KLM Pilots agree to wage cuts clearing path for €3.4 billion state aid package
The labor union representing Dutch airline KLM's pilots has signed a commitment to agree to salary cuts for the duration the airline receives state support to cope with a decrease in travel brought on by the coronavirus pandemic. The VNV union was the last of eight labor unions to agree to the pledge.
"This brings KLM one step closer to obtaining the government loan and guarantees on bank loans totalling EUR 3.4 billion," the airline said in a statement. "The loan package is crucial to securing the future of KLM and its network for the Netherlands.
In order for KLM to receive 3.4 billion euros in state aid, the Minister of Finance Wopke Hoekstra demanded that all airline employees agree to the possibility of a decrease in salary through 2025. The unions were supposed to submit their approval to the austerity measure by noon on October 31.
While VNV, and also the FNV union representing some flight attendants and ground crew, said that they would not allow the airline to go bankrupt.

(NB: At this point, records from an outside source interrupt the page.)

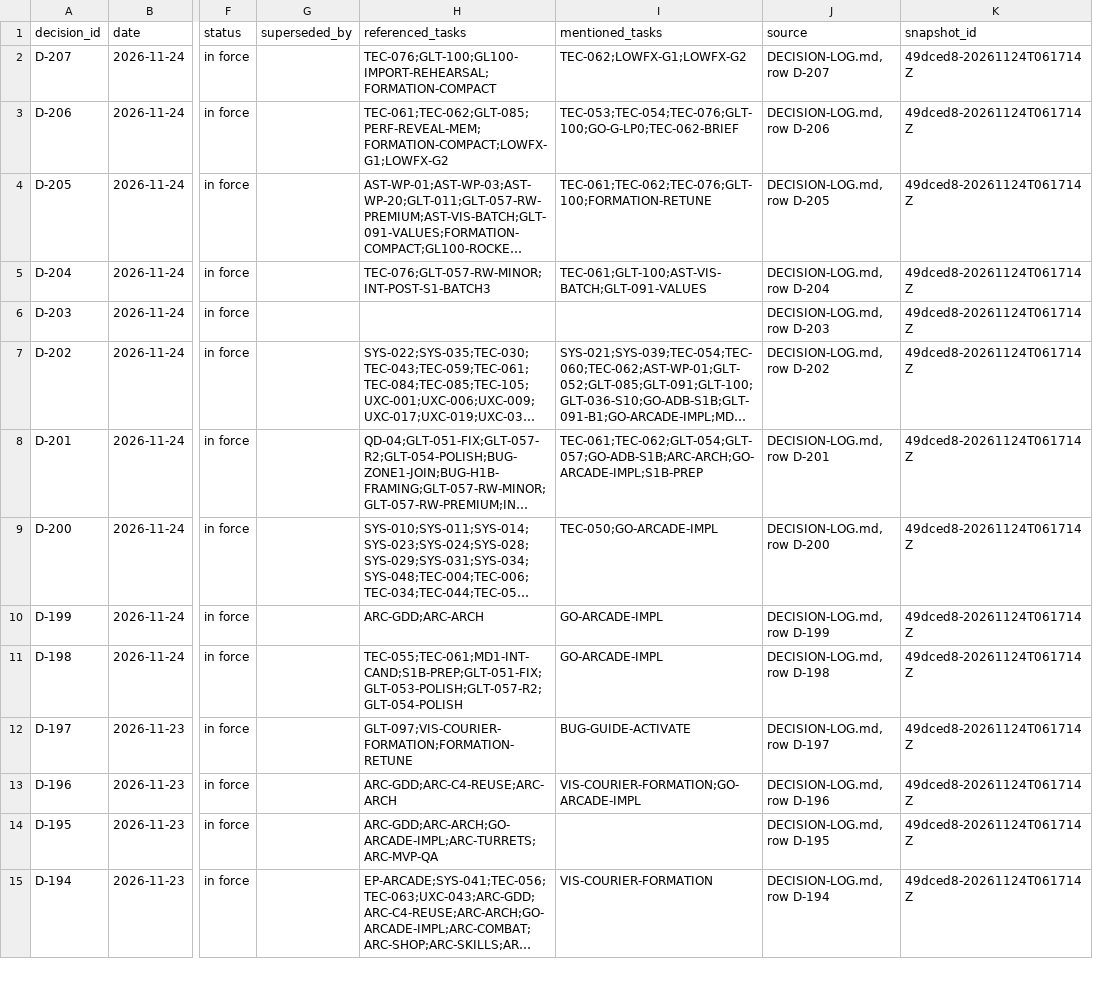
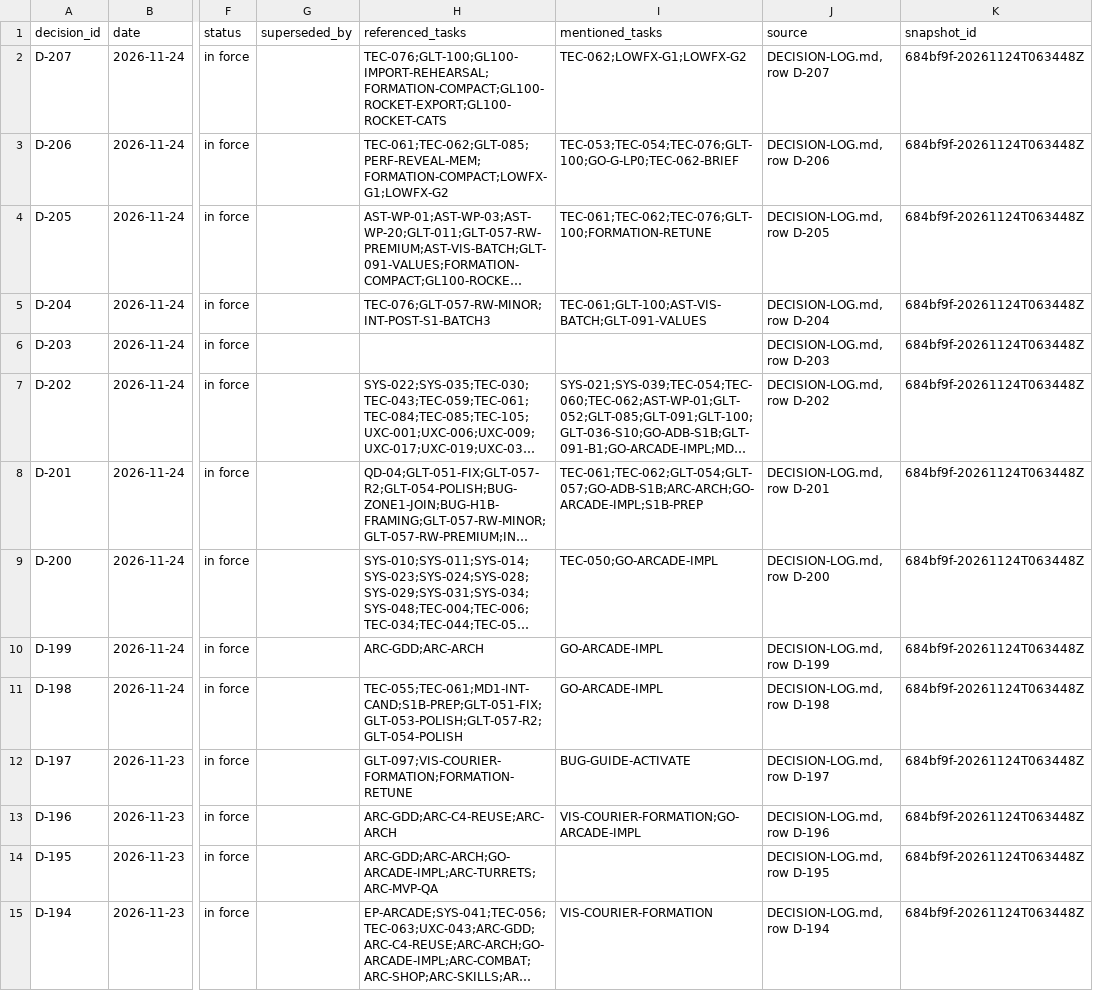
Before and after one commit to ksatriadipo/idle-space-courier-dashboard, a CSV file: data/decisions.csv, drawn as a sheet; only a part is shown, gaps mark what is left out; long unchanged cells end in …; the diff covers the shown part only; the diff names each change by its address in the sheet, - before the commit and + after, or states it on an @@ line.

```diff
--- a/data/decisions.csv
+++ b/data/decisions.csv
-H2 (referenced_tasks): TEC-076;GLT-100;GL100-IMPORT-REHEARSAL;FORMATION-COMPACT
+H2 (referenced_tasks): TEC-076;GLT-100;GL100-IMPORT-REHEARSAL;FORMATION-COMPACT;GL100-ROCKET-EXPORT;GL100-ROCKET-CATS
-K2:K15 (snapshot_id): 49dced8-20261124T061714Z
+K2:K15 (snapshot_id): 684bf9f-20261124T063448Z
```
Also changed, not shown: 176 edited cells elsewhere in this file, data/runs.csv, data/schedule.csv, 5 other files.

At the same time, they said that it was incomprehensible that they would have to commit to the slashing the salary of KLM staffers if the airline had a chance at recovering by 2023.
The stance of the unions led Hoekstra to pull the aid package off the table over the weekend. “It is up to KLM and the unions to ensure that the conditions set are still met. If the conditions are still met at a later time, the Cabinet will further inform your House,” he said on Saturday in a letter to Khadija Arib, the Chair of the Tweede Kamer, the lower house of Dutch Parliament.
"Without this loan, KLM will not get through this difficult time,” said Pieter Elbers, KLM CEO, in a statement released earlier on Saturday.
The two FNV unions involved signed the commitment clause on Monday.